**WHAT IS NEEDED**
Apart from the pictures, please restate every entry below exactly.

Change detection data

______

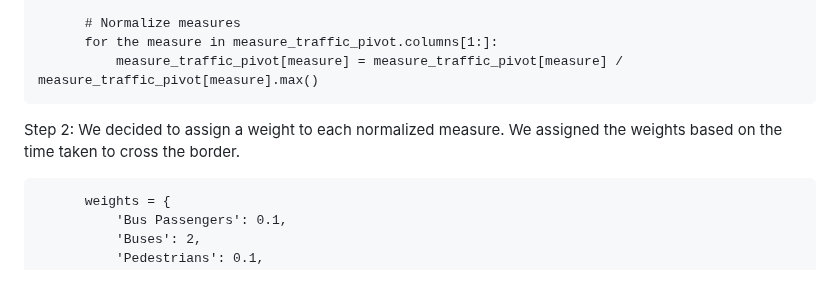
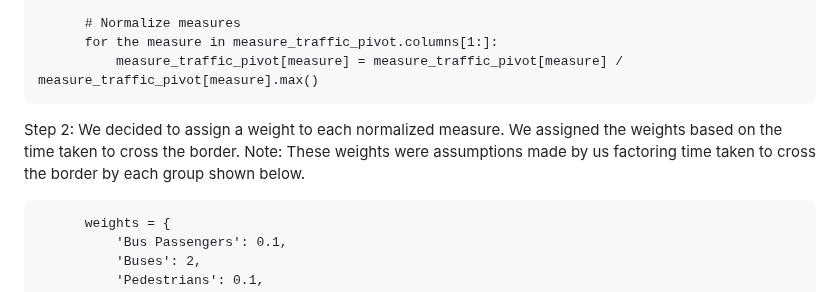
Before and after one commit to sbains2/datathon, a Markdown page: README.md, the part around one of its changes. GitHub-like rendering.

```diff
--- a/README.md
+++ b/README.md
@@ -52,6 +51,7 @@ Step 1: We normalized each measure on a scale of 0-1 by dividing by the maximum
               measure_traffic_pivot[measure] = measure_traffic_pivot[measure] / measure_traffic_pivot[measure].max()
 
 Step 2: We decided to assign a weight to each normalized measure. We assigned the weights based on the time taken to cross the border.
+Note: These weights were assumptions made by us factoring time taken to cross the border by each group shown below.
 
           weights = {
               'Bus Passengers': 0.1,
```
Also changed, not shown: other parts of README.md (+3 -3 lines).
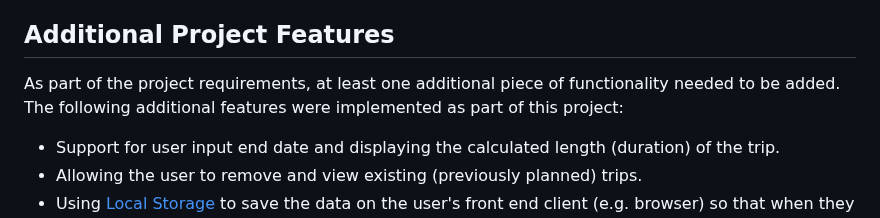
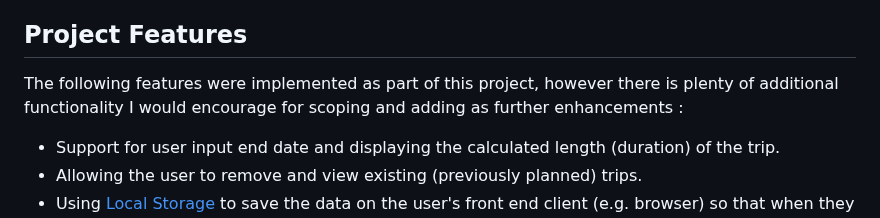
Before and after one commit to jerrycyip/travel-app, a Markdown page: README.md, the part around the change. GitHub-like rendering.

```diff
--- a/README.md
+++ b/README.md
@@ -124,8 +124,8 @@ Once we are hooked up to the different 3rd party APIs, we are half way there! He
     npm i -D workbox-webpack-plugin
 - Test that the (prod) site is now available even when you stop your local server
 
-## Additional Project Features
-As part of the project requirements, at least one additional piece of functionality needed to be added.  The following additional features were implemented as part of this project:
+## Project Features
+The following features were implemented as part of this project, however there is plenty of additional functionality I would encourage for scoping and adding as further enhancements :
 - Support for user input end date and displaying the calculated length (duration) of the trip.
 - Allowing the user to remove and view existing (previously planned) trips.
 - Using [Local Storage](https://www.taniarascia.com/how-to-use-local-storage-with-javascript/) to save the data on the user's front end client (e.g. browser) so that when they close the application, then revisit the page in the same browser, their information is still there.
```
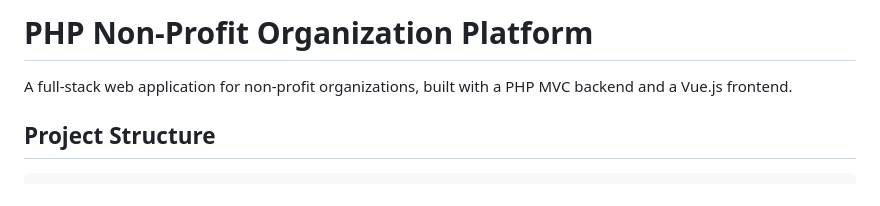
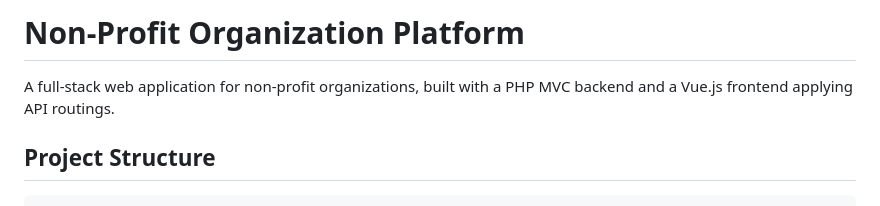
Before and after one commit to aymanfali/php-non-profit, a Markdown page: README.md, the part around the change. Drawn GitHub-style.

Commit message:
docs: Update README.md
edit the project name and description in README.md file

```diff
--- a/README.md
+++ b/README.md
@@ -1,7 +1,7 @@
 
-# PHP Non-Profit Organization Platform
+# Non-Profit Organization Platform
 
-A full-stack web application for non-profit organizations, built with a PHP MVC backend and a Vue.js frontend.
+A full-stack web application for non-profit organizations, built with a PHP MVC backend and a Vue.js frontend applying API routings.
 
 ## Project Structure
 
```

______

**RESPONSE**
Before and after one commit to sbains2/datathon, a Markdown page: README.md, the part around one of its changes. GitHub-like rendering.

```diff
--- a/README.md
+++ b/README.md
@@ -52,6 +51,7 @@ Step 1: We normalized each measure on a scale of 0-1 by dividing by the maximum
               measure_traffic_pivot[measure] = measure_traffic_pivot[measure] / measure_traffic_pivot[measure].max()
 
 Step 2: We decided to assign a weight to each normalized measure. We assigned the weights based on the time taken to cross the border.
+Note: These weights were assumptions made by us factoring time taken to cross the border by each group shown below.
 
           weights = {
               'Bus Passengers': 0.1,
```
Also changed, not shown: other parts of README.md (+3 -3 lines).
Before and after one commit to jerrycyip/travel-app, a Markdown page: README.md, the part around the change. GitHub-like rendering.

```diff
--- a/README.md
+++ b/README.md
@@ -124,8 +124,8 @@ Once we are hooked up to the different 3rd party APIs, we are half way there! He
     npm i -D workbox-webpack-plugin
 - Test that the (prod) site is now available even when you stop your local server
 
-## Additional Project Features
-As part of the project requirements, at least one additional piece of functionality needed to be added.  The following additional features were implemented as part of this project:
+## Project Features
+The following features were implemented as part of this project, however there is plenty of additional functionality I would encourage for scoping and adding as further enhancements :
 - Support for user input end date and displaying the calculated length (duration) of the trip.
 - Allowing the user to remove and view existing (previously planned) trips.
 - Using [Local Storage](https://www.taniarascia.com/how-to-use-local-storage-with-javascript/) to save the data on the user's front end client (e.g. browser) so that when they close the application, then revisit the page in the same browser, their information is still there.
```
Before and after one commit to aymanfali/php-non-profit, a Markdown page: README.md, the part around the change. Drawn GitHub-style.

Commit message:
docs: Update README.md
edit the project name and description in README.md file

```diff
--- a/README.md
+++ b/README.md
@@ -1,7 +1,7 @@
 
-# PHP Non-Profit Organization Platform
+# Non-Profit Organization Platform
 
-A full-stack web application for non-profit organizations, built with a PHP MVC backend and a Vue.js frontend.
+A full-stack web application for non-profit organizations, built with a PHP MVC backend and a Vue.js frontend applying API routings.
 
 ## Project Structure
 
```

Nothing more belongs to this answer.